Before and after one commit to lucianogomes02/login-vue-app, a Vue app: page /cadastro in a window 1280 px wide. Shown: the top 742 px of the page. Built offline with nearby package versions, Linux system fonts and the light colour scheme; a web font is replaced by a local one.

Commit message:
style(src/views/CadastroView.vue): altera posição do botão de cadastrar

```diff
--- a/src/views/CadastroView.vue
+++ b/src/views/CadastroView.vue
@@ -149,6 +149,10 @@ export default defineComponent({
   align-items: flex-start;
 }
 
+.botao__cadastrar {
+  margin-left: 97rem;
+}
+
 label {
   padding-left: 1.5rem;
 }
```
|---|
Assignment
Once you have found every line above holding the word "CadastroView", copy those lines.

Answer to this problem
style(src/views/CadastroView.vue): altera posição do botão de cadastrar
--- a/src/views/CadastroView.vue
+++ b/src/views/CadastroView.vue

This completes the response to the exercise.